The rigid "complete bar" rule adopted by the Federal Circuit, which is inconsistent with the Supreme Court's proscription against a rigid rule that invokes a prosecution history estoppel regardless of the reason for a claim amendment, should be rejected in favor of a standard that would impose an estoppel on the basis of an objective determination of whether the patent applicant evinced a clear and unmistakable surrender of otherwise patentable subject matter.
J.E.M. Ag Supply Inc., et al. v. Pioneer Hi-Bred International, Inc., filed June 11, 2001 (66K*)
Sexually reproducing plants are within the scope of 35 U.S.C. §101 and accordingly are permissible subject matter for a utility patent.
Johnson & Johnston Associates, Inc. v. R.E. Service Co., Inc. and Mark Frater, filed May 7, 2001 (113K*)
"The doctrine of equivalents may be relied upon with respect to disclosed, unclaimed subject matter so long as the application and prosecution history would not lead a reasonable competitor to conclude that the unclaimed subject matter had been abandoned."
Festo Corporation v. Shoketsu Kinzoku Kogyo Kabushiki Co., Ltd., a/k/a SMC Corporation, and SMC Pneumatics, Inc., filed May 9, 2001 (100K*)
Brief of amicus curiae AIPLA in support of petition for certiorari notes that "complete bar" rule of Festo contravenes Supreme Court's doctrine of equivalents and prosecution history estoppel jurisprudence.

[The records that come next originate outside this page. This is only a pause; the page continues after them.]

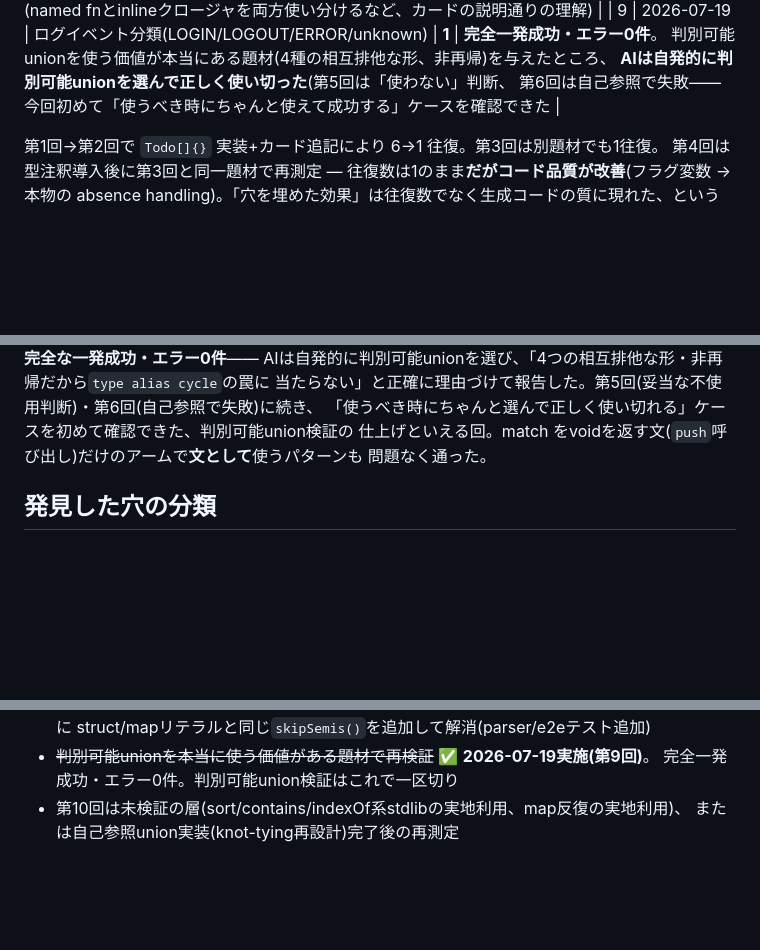
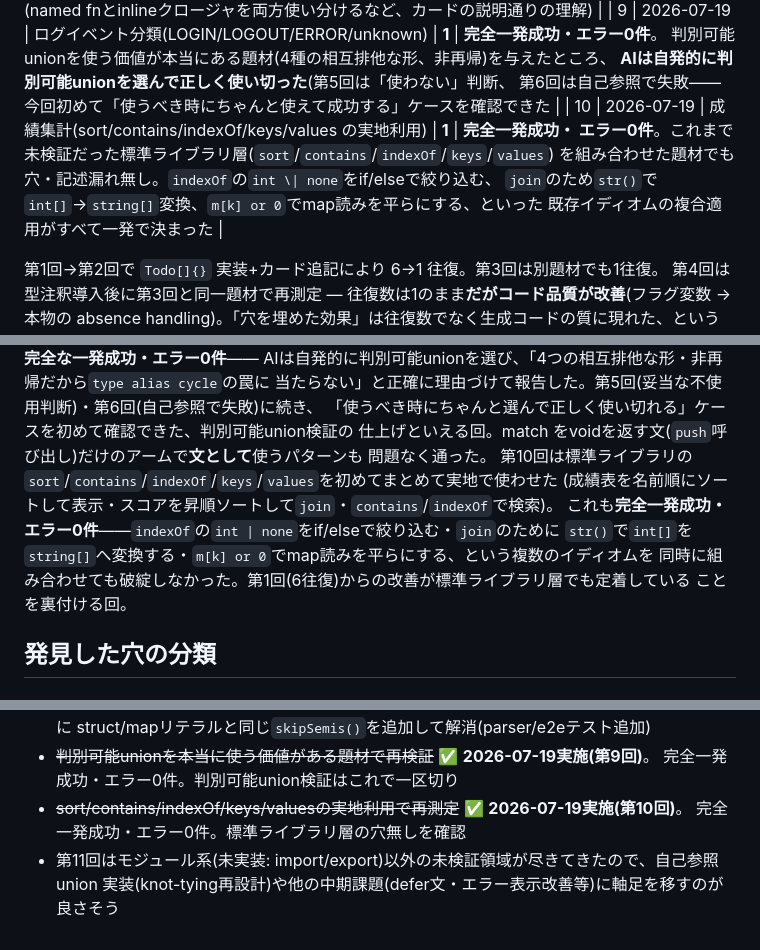
Before and after one commit to kanaami04/mesh, a Markdown page: docs/card-experiments.md, 3 parts joined by grey strips. Rendered like a GitHub page; blank space fills up the shorter version.

Commit message:
Record round 10 language-card experiment: stdlib sort/contains/indexOf (#9)
A student-scores task combining keys/values/sort/contains/indexOf (never
exercised together by a blind agent before) completed in 1 round-trip with
zero errors — narrowing indexOf's int | none via if/else, converting
sorted int scores to strings for join via str(), and flattening a map read
with `or` all composed correctly on the first attempt. No code changes
this round; standard-library layer confirmed clean.

Co-authored-by: Claude Sonnet 5 <noreply@anthropic.com>

```diff
--- a/docs/card-experiments.md
+++ b/docs/card-experiments.md
@@ -35,6 +35,11 @@
       判別可能unionを使う価値が本当にある題材(4種の相互排他な形、非再帰)を与えたところ、
       **AIは自発的に判別可能unionを選んで正しく使い切った**(第5回は「使わない」判断、
       第6回は自己参照で失敗——今回初めて「使うべき時にちゃんと使えて成功する」ケースを確認できた |
+| 10 | 2026-07-19 | 成績集計(sort/contains/indexOf/keys/values の実地利用) | **1** | **完全一発成功・
+      エラー0件**。これまで未検証だった標準ライブラリ層(`sort`/`contains`/`indexOf`/`keys`/`values`)
+      を組み合わせた題材でも穴・記述漏れ無し。`indexOf`の`int \| none`をif/elseで絞り込む、
+      `join`のため`str()`で`int[]`→`string[]`変換、`m[k] or 0`でmap読みを平らにする、といった
+      既存イディオムの複合適用がすべて一発で決まった |
 
 第1回→第2回で `Todo[]{}` 実装+カード追記により 6→1 往復。第3回は別題材でも1往復。
 第4回は型注釈導入後に第3回と同一題材で再測定 — 往復数は1のまま**だがコード品質が改善**(フラグ変数 →
@@ -63,6 +68,12 @@ AIは自発的に判別可能unionを選び、「4つの相互排他な形・非
 「使うべき時にちゃんと選んで正しく使い切れる」ケースを初めて確認できた、判別可能union検証の
 仕上げといえる回。match をvoidを返す文(`push`呼び出し)だけのアームで**文として**使うパターンも
 問題なく通った。
+第10回は標準ライブラリの`sort`/`contains`/`indexOf`/`keys`/`values`を初めてまとめて実地で使わせた
+(成績表を名前順にソートして表示・スコアを昇順ソートして`join`・`contains`/`indexOf`で検索)。
+これも**完全一発成功・エラー0件**——`indexOf`の`int | none`をif/elseで絞り込む・`join`のために
+`str()`で`int[]`を`string[]`へ変換する・`m[k] or 0`でmap読みを平らにする、という複数のイディオムを
+同時に組み合わせても破綻しなかった。第1回(6往復)からの改善が標準ライブラリ層でも定着している
+ことを裏付ける回。
 
 ## 発見した穴の分類
 
@@ -131,5 +142,7 @@ AIは自発的に判別可能unionを選び、「4つの相互排他な形・非
   struct/mapリテラルと同じ`skipSemis()`を追加して解消(parser/e2eテスト追加)
 - ~~判別可能unionを本当に使う価値がある題材で再検証~~ ✅ **2026-07-19実施(第9回)**。
   完全一発成功・エラー0件。判別可能union検証はこれで一区切り
-- 第10回は未検証の層(sort/contains/indexOf系stdlibの実地利用、map反復の実地利用)、
-  または自己参照union実装(knot-tying再設計)完了後の再測定
+- ~~sort/contains/indexOf/keys/valuesの実地利用で再測定~~ ✅ **2026-07-19実施(第10回)**。
+  完全一発成功・エラー0件。標準ライブラリ層の穴無しを確認
+- 第11回はモジュール系(未実装: import/export)以外の未検証領域が尽きてきたので、自己参照union
+  実装(knot-tying再設計)や他の中期課題(defer文・エラー表示改善等)に軸足を移すのが良さそう
```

The New York Times Company, Inc.; Newsday, Inc.; The Time Incorporated Magazine Company; Lexis/Nexis and University Microfilms International v. Jonathan Tasini; Mary Kay Blakely; Barbara Garson; Margot Mifflin; Sonia Jaffe Robbins and David Whitford, filed January 5, 2001 (320K*)
Conversion of a collective work from one medium to another is not a "revision" that is within the rights of a publisher under Section 201 (c) of the Copyright Act if each separate contribution is stripped-out from the collective work, but the mere conversion of a collective work from one medium to anothe
Procedures for Requesting AIPLA Amicus Participation in a Pending Case (PDF File)